[Excerpts from a dataset]
== Segment start ==
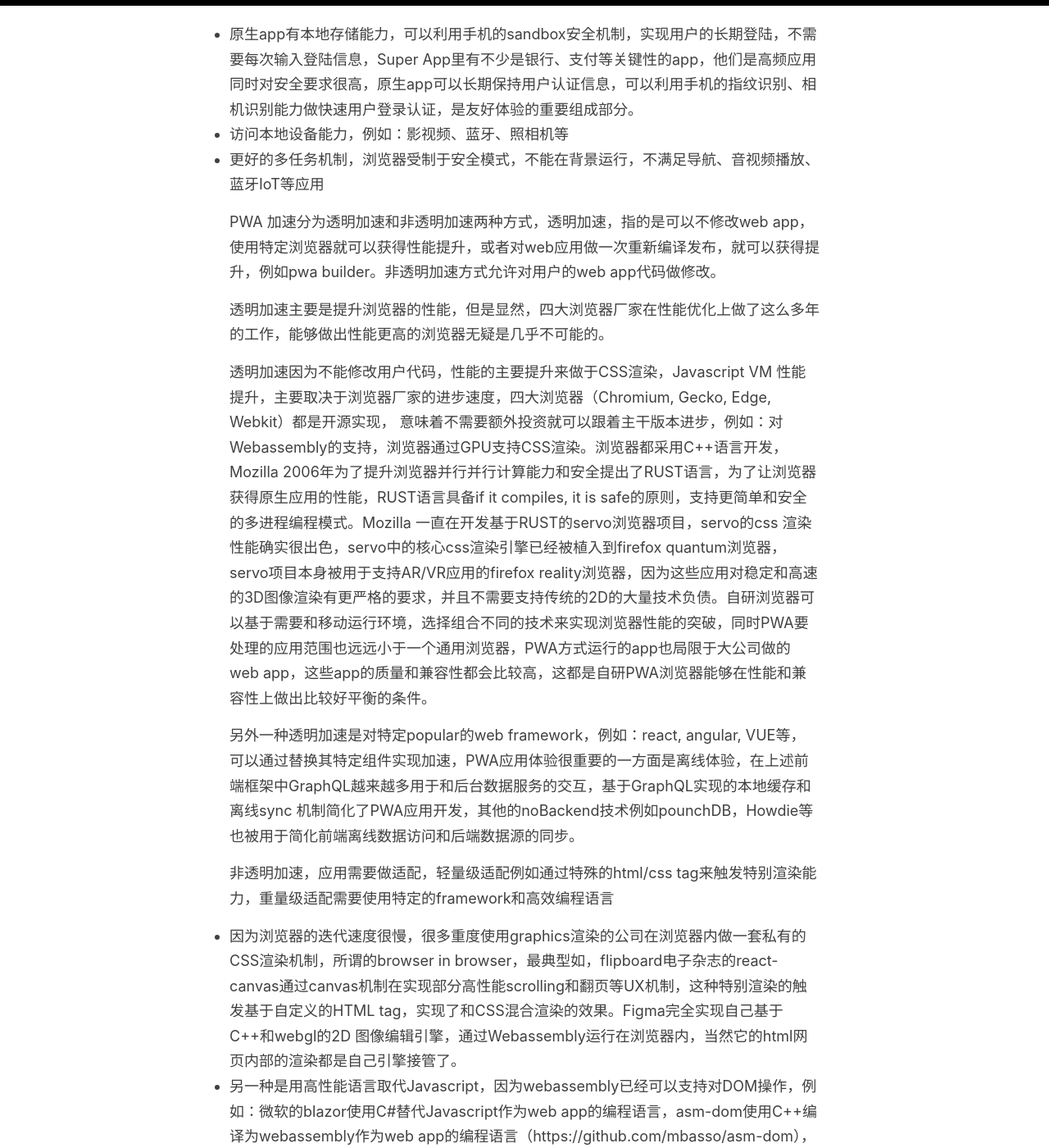
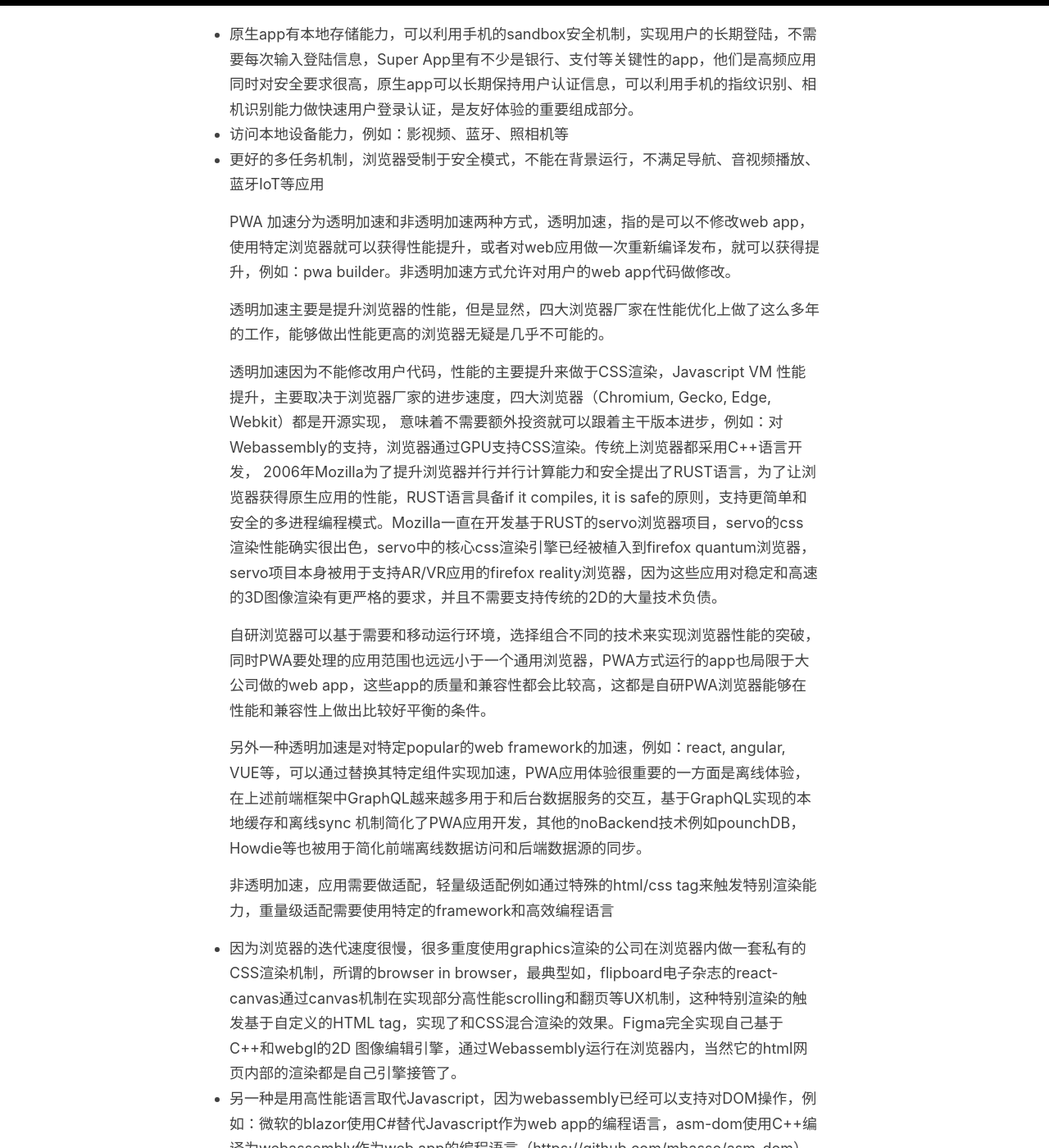
Before and after one commit to sbagga/mistyminds, a Jekyll site: the page built from _posts/2020-07-27-新一代的app开发.md, in a window 1280 px wide and 1400 px high, scrolled down 1726 px. Shown: the whole window at 82% size. Built offline with Jekyll 4.4.1, drawn with Linux system fonts in a browser that asks for light colours; some of the changed text lies outside the part shown.

Commit message:
Update 2020-07-27-新一代的app开发.md

```diff
--- a/_posts/2020-07-27-新一代的app开发.md
+++ b/_posts/2020-07-27-新一代的app开发.md
@@ -38,15 +38,17 @@ PWA是对web网页的一种封装方式，带来的价值是一站式到达的
   - 访问本地设备能力，例如：影视频、蓝牙、照相机等
   - 更好的多任务机制，浏览器受制于安全模式，不能在背景运行，不满足导航、音视频播放、蓝牙IoT等应用
 
-PWA 加速分为透明加速和非透明加速两种方式，透明加速，指的是可以不修改web app，使用特定浏览器就可以获得性能提升，或者对web应用做一次重新编译发布，就可以获得提升，例如pwa builder。非透明加速方式允许对用户的web app代码做修改。
+PWA 加速分为透明加速和非透明加速两种方式，透明加速，指的是可以不修改web app，使用特定浏览器就可以获得性能提升，或者对web应用做一次重新编译发布，就可以获得提升，例如：pwa builder。非透明加速方式允许对用户的web app代码做修改。
 
 
 透明加速主要是提升浏览器的性能，但是显然，四大浏览器厂家在性能优化上做了这么多年的工作，能够做出性能更高的浏览器无疑是几乎不可能的。
 
-透明加速因为不能修改用户代码，性能的主要提升来做于CSS渲染，Javascript VM 性能提升，主要取决于浏览器厂家的进步速度，四大浏览器（Chromium, Gecko, Edge, Webkit）都是开源实现， 意味着不需要额外投资就可以跟着主干版本进步，例如：对Webassembly的支持，浏览器通过GPU支持CSS渲染。浏览器都采用C++语言开发，Mozilla 2006年为了提升浏览器并行并行计算能力和安全提出了RUST语言，为了让浏览器获得原生应用的性能，RUST语言具备if it compiles, it is safe的原则，支持更简单和安全的多进程编程模式。Mozilla 一直在开发基于RUST的servo浏览器项目，servo的css 渲染性能确实很出色，servo中的核心css渲染引擎已经被植入到firefox quantum浏览器，servo项目本身被用于支持AR/VR应用的firefox reality浏览器，因为这些应用对稳定和高速的3D图像渲染有更严格的要求，并且不需要支持传统的2D的大量技术负债。自研浏览器可以基于需要和移动运行环境，选择组合不同的技术来实现浏览器性能的突破，同时PWA要处理的应用范围也远远小于一个通用浏览器，PWA方式运行的app也局限于大公司做的web app，这些app的质量和兼容性都会比较高，这都是自研PWA浏览器能够在性能和兼容性上做出比较好平衡的条件。
+透明加速因为不能修改用户代码，性能的主要提升来做于CSS渲染，Javascript VM 性能提升，主要取决于浏览器厂家的进步速度，四大浏览器（Chromium, Gecko, Edge, Webkit）都是开源实现， 意味着不需要额外投资就可以跟着主干版本进步，例如：对Webassembly的支持，浏览器通过GPU支持CSS渲染。传统上浏览器都采用C++语言开发， 2006年Mozilla为了提升浏览器并行并行计算能力和安全提出了RUST语言，为了让浏览器获得原生应用的性能，RUST语言具备if it compiles, it is safe的原则，支持更简单和安全的多进程编程模式。Mozilla一直在开发基于RUST的servo浏览器项目，servo的css 渲染性能确实很出色，servo中的核心css渲染引擎已经被植入到firefox quantum浏览器，servo项目本身被用于支持AR/VR应用的firefox reality浏览器，因为这些应用对稳定和高速的3D图像渲染有更严格的要求，并且不需要支持传统的2D的大量技术负债。
+
+自研浏览器可以基于需要和移动运行环境，选择组合不同的技术来实现浏览器性能的突破，同时PWA要处理的应用范围也远远小于一个通用浏览器，PWA方式运行的app也局限于大公司做的web app，这些app的质量和兼容性都会比较高，这都是自研PWA浏览器能够在性能和兼容性上做出比较好平衡的条件。
 
 
-另外一种透明加速是对特定popular的web framework，例如：react, angular, VUE等，可以通过替换其特定组件实现加速，PWA应用体验很重要的一方面是离线体验，在上述前端框架中GraphQL越来越多用于和后台数据服务的交互，基于GraphQL实现的本地缓存和离线sync 机制简化了PWA应用开发，其他的noBackend技术例如pounchDB，Howdie等也被用于简化前端离线数据访问和后端数据源的同步。
+另外一种透明加速是对特定popular的web framework的加速，例如：react, angular, VUE等，可以通过替换其特定组件实现加速，PWA应用体验很重要的一方面是离线体验，在上述前端框架中GraphQL越来越多用于和后台数据服务的交互，基于GraphQL实现的本地缓存和离线sync 机制简化了PWA应用开发，其他的noBackend技术例如pounchDB，Howdie等也被用于简化前端离线数据访问和后端数据源的同步。
 
 
 非透明加速，应用需要做适配，轻量级适配例如通过特殊的html/css tag来触发特别渲染能力，重量级适配需要使用特定的framework和高效编程语言
@@ -61,8 +63,9 @@ PWA 加速分为透明加速和非透明加速两种方式，透明加速，指
   - 支持更好的多任务机制，支持web app在背景运行，对于音乐、地图类应用很关键
 
 
+
 ![web app 架构](../images/webapp.png)
 
-如上图所示，随着webassembly的使用，非JavaScript语言可以通过编译为webassembly语言来完成和JavaScript一样的功能，例如：操作DOM，访问浏览器提供的API，同时底层的渲染机制也石百花齐放，可以完全不依赖于DOM而直接构建自己的图形体系，尤其一些基于C++的高性能图形库已经可以被编译为webassembly（https://magnum.graphics/）。未来的混合型web app会越来越多的。
+如上图所示，随着webassembly的使用，非JavaScript语言可以通过编译为webassembly语言来完成和JavaScript一样的功能，例如：操作DOM，访问浏览器提供的API，同时底层的渲染机制也石百花齐放，可以完全不依赖于DOM而直接构建自己的图形体系，尤其一些基于C++的高性能图形库已经可以被编译为webassembly（https://magnum.graphics/），未来的混合型web app会越来越多的。
 
 加上Webassembly system interface types的逐步完善，web成为非常类似传统操作系统的计算平台，即浏览器未来的发展会向基础计算能力发展，强调性能、安全和对硬件平台的优化和对设备的支持，而业务层的创新将会在Webassemly层进行，最典型WebXR、Web Machine learning这样的特性，完全可以由应用开发者自由发挥，通过技术和生态的竞争决出胜负，而不需要W3C这样的标准组织通过标准的方式来判决胜负。这种趋势将会导致web平台和android、iOS直接竞争，但是因为web并不被单一厂家控制，而且通过webassembly这层抽象，也脱离了对单一编程语言的依赖，同时还继承了 web的超链接开放信息模型和Internet庞大基础设施的支持，new web平台在多样性和bottom up创新上的竞争力不可小觑。
```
== Segment end ==
> **EXERCISE DESCRIPTION**: Please set the data above down exactly, with the pictures removed.

> **SOLUTION**:
Before and after one commit to sbagga/mistyminds, a Jekyll site: the page built from _posts/2020-07-27-新一代的app开发.md, in a window 1280 px wide and 1400 px high, scrolled down 1726 px. Shown: the whole window at 82% size. Built offline with Jekyll 4.4.1, drawn with Linux system fonts in a browser that asks for light colours; some of the changed text lies outside the part shown.

Commit message:
Update 2020-07-27-新一代的app开发.md

```diff
--- a/_posts/2020-07-27-新一代的app开发.md
+++ b/_posts/2020-07-27-新一代的app开发.md
@@ -38,15 +38,17 @@ PWA是对web网页的一种封装方式，带来的价值是一站式到达的
   - 访问本地设备能力，例如：影视频、蓝牙、照相机等
   - 更好的多任务机制，浏览器受制于安全模式，不能在背景运行，不满足导航、音视频播放、蓝牙IoT等应用
 
-PWA 加速分为透明加速和非透明加速两种方式，透明加速，指的是可以不修改web app，使用特定浏览器就可以获得性能提升，或者对web应用做一次重新编译发布，就可以获得提升，例如pwa builder。非透明加速方式允许对用户的web app代码做修改。
+PWA 加速分为透明加速和非透明加速两种方式，透明加速，指的是可以不修改web app，使用特定浏览器就可以获得性能提升，或者对web应用做一次重新编译发布，就可以获得提升，例如：pwa builder。非透明加速方式允许对用户的web app代码做修改。
 
 
 透明加速主要是提升浏览器的性能，但是显然，四大浏览器厂家在性能优化上做了这么多年的工作，能够做出性能更高的浏览器无疑是几乎不可能的。
 
-透明加速因为不能修改用户代码，性能的主要提升来做于CSS渲染，Javascript VM 性能提升，主要取决于浏览器厂家的进步速度，四大浏览器（Chromium, Gecko, Edge, Webkit）都是开源实现， 意味着不需要额外投资就可以跟着主干版本进步，例如：对Webassembly的支持，浏览器通过GPU支持CSS渲染。浏览器都采用C++语言开发，Mozilla 2006年为了提升浏览器并行并行计算能力和安全提出了RUST语言，为了让浏览器获得原生应用的性能，RUST语言具备if it compiles, it is safe的原则，支持更简单和安全的多进程编程模式。Mozilla 一直在开发基于RUST的servo浏览器项目，servo的css 渲染性能确实很出色，servo中的核心css渲染引擎已经被植入到firefox quantum浏览器，servo项目本身被用于支持AR/VR应用的firefox reality浏览器，因为这些应用对稳定和高速的3D图像渲染有更严格的要求，并且不需要支持传统的2D的大量技术负债。自研浏览器可以基于需要和移动运行环境，选择组合不同的技术来实现浏览器性能的突破，同时PWA要处理的应用范围也远远小于一个通用浏览器，PWA方式运行的app也局限于大公司做的web app，这些app的质量和兼容性都会比较高，这都是自研PWA浏览器能够在性能和兼容性上做出比较好平衡的条件。
+透明加速因为不能修改用户代码，性能的主要提升来做于CSS渲染，Javascript VM 性能提升，主要取决于浏览器厂家的进步速度，四大浏览器（Chromium, Gecko, Edge, Webkit）都是开源实现， 意味着不需要额外投资就可以跟着主干版本进步，例如：对Webassembly的支持，浏览器通过GPU支持CSS渲染。传统上浏览器都采用C++语言开发， 2006年Mozilla为了提升浏览器并行并行计算能力和安全提出了RUST语言，为了让浏览器获得原生应用的性能，RUST语言具备if it compiles, it is safe的原则，支持更简单和安全的多进程编程模式。Mozilla一直在开发基于RUST的servo浏览器项目，servo的css 渲染性能确实很出色，servo中的核心css渲染引擎已经被植入到firefox quantum浏览器，servo项目本身被用于支持AR/VR应用的firefox reality浏览器，因为这些应用对稳定和高速的3D图像渲染有更严格的要求，并且不需要支持传统的2D的大量技术负债。
+
+自研浏览器可以基于需要和移动运行环境，选择组合不同的技术来实现浏览器性能的突破，同时PWA要处理的应用范围也远远小于一个通用浏览器，PWA方式运行的app也局限于大公司做的web app，这些app的质量和兼容性都会比较高，这都是自研PWA浏览器能够在性能和兼容性上做出比较好平衡的条件。
 
 
-另外一种透明加速是对特定popular的web framework，例如：react, angular, VUE等，可以通过替换其特定组件实现加速，PWA应用体验很重要的一方面是离线体验，在上述前端框架中GraphQL越来越多用于和后台数据服务的交互，基于GraphQL实现的本地缓存和离线sync 机制简化了PWA应用开发，其他的noBackend技术例如pounchDB，Howdie等也被用于简化前端离线数据访问和后端数据源的同步。
+另外一种透明加速是对特定popular的web framework的加速，例如：react, angular, VUE等，可以通过替换其特定组件实现加速，PWA应用体验很重要的一方面是离线体验，在上述前端框架中GraphQL越来越多用于和后台数据服务的交互，基于GraphQL实现的本地缓存和离线sync 机制简化了PWA应用开发，其他的noBackend技术例如pounchDB，Howdie等也被用于简化前端离线数据访问和后端数据源的同步。
 
 
 非透明加速，应用需要做适配，轻量级适配例如通过特殊的html/css tag来触发特别渲染能力，重量级适配需要使用特定的framework和高效编程语言
@@ -61,8 +63,9 @@ PWA 加速分为透明加速和非透明加速两种方式，透明加速，指
   - 支持更好的多任务机制，支持web app在背景运行，对于音乐、地图类应用很关键
 
 
+
 ![web app 架构](../images/webapp.png)
 
-如上图所示，随着webassembly的使用，非JavaScript语言可以通过编译为webassembly语言来完成和JavaScript一样的功能，例如：操作DOM，访问浏览器提供的API，同时底层的渲染机制也石百花齐放，可以完全不依赖于DOM而直接构建自己的图形体系，尤其一些基于C++的高性能图形库已经可以被编译为webassembly（https://magnum.graphics/）。未来的混合型web app会越来越多的。
+如上图所示，随着webassembly的使用，非JavaScript语言可以通过编译为webassembly语言来完成和JavaScript一样的功能，例如：操作DOM，访问浏览器提供的API，同时底层的渲染机制也石百花齐放，可以完全不依赖于DOM而直接构建自己的图形体系，尤其一些基于C++的高性能图形库已经可以被编译为webassembly（https://magnum.graphics/），未来的混合型web app会越来越多的。
 
 加上Webassembly system interface types的逐步完善，web成为非常类似传统操作系统的计算平台，即浏览器未来的发展会向基础计算能力发展，强调性能、安全和对硬件平台的优化和对设备的支持，而业务层的创新将会在Webassemly层进行，最典型WebXR、Web Machine learning这样的特性，完全可以由应用开发者自由发挥，通过技术和生态的竞争决出胜负，而不需要W3C这样的标准组织通过标准的方式来判决胜负。这种趋势将会导致web平台和android、iOS直接竞争，但是因为web并不被单一厂家控制，而且通过webassembly这层抽象，也脱离了对单一编程语言的依赖，同时还继承了 web的超链接开放信息模型和Internet庞大基础设施的支持，new web平台在多样性和bottom up创新上的竞争力不可小觑。
```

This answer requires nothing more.